Directions
When you retype the data, keep every word exactly and include none of the pictures.

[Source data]
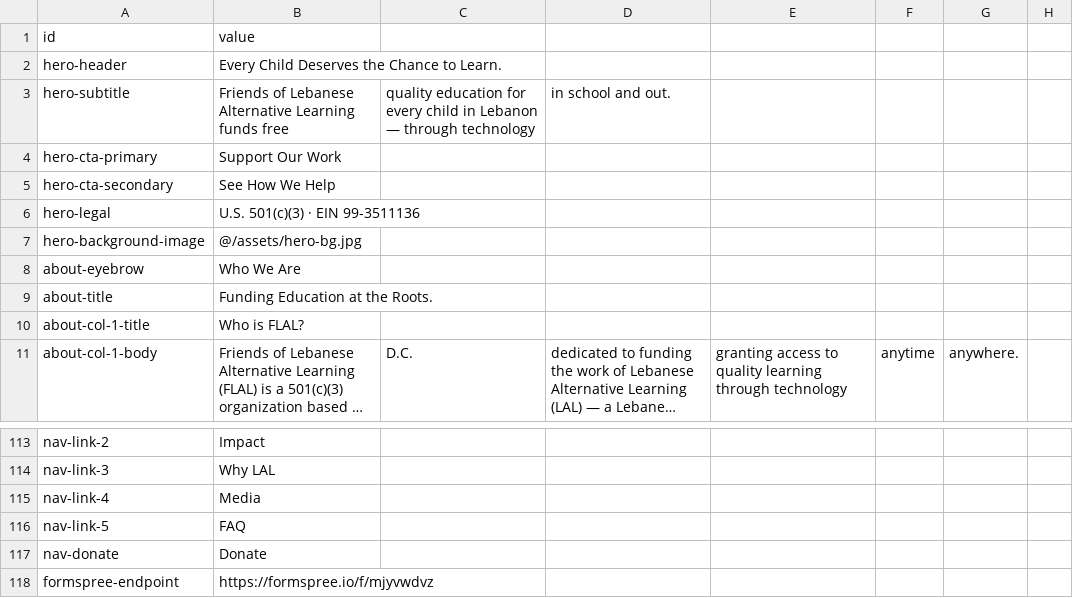
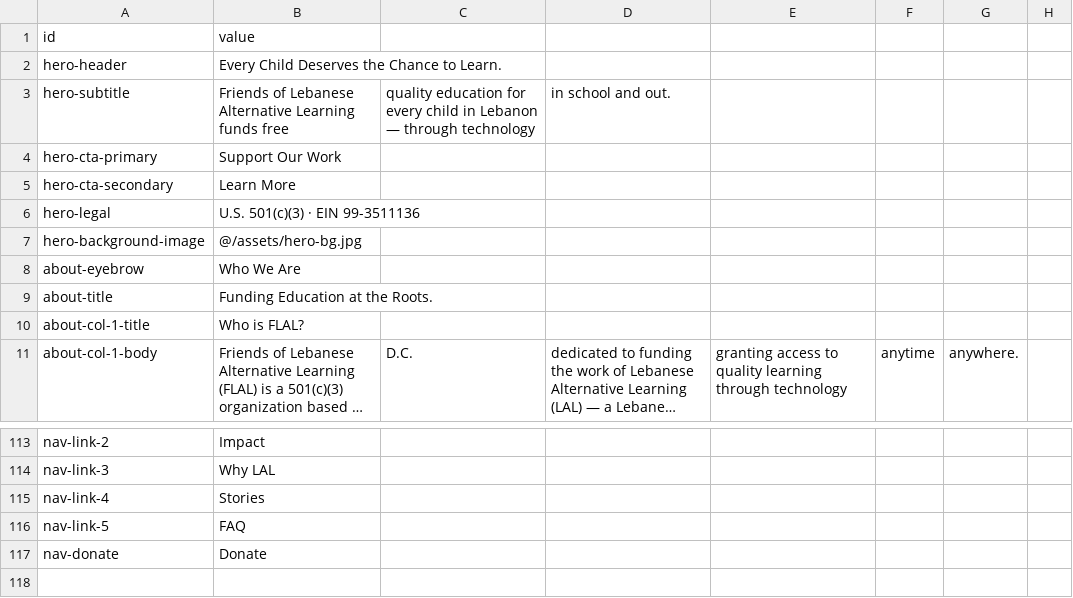
Before and after one commit to Lebanese-Alternative-Learning/friendsoflal, a CSV file: src/data/site-content.csv, drawn as a sheet; only a part is shown, gaps mark what is left out; long unchanged cells end in ….

```diff
--- a/src/data/site-content.csv
+++ b/src/data/site-content.csv
@@ -4,3 +4,3 @@ hero-subtitle,Friends of Lebanese Alternative Learning funds free, quality educa
 hero-cta-primary,Support Our Work
-hero-cta-secondary,See How We Help
+hero-cta-secondary,Learn More
 hero-legal,U.S. 501(c)(3) · EIN 99-3511136
@@ -114,5 +114,4 @@ nav-link-2,Impact
 nav-link-3,Why LAL
-nav-link-4,Media
+nav-link-4,Stories
 nav-link-5,FAQ
 nav-donate,Donate
-formspree-endpoint,https://formspree.io/f/mjyvwdvz
```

Response area
Before and after one commit to Lebanese-Alternative-Learning/friendsoflal, a CSV file: src/data/site-content.csv, drawn as a sheet; only a part is shown, gaps mark what is left out; long unchanged cells end in ….

```diff
--- a/src/data/site-content.csv
+++ b/src/data/site-content.csv
@@ -4,3 +4,3 @@ hero-subtitle,Friends of Lebanese Alternative Learning funds free, quality educa
 hero-cta-primary,Support Our Work
-hero-cta-secondary,See How We Help
+hero-cta-secondary,Learn More
 hero-legal,U.S. 501(c)(3) · EIN 99-3511136
@@ -114,5 +114,4 @@ nav-link-2,Impact
 nav-link-3,Why LAL
-nav-link-4,Media
+nav-link-4,Stories
 nav-link-5,FAQ
 nav-donate,Donate
-formspree-endpoint,https://formspree.io/f/mjyvwdvz
```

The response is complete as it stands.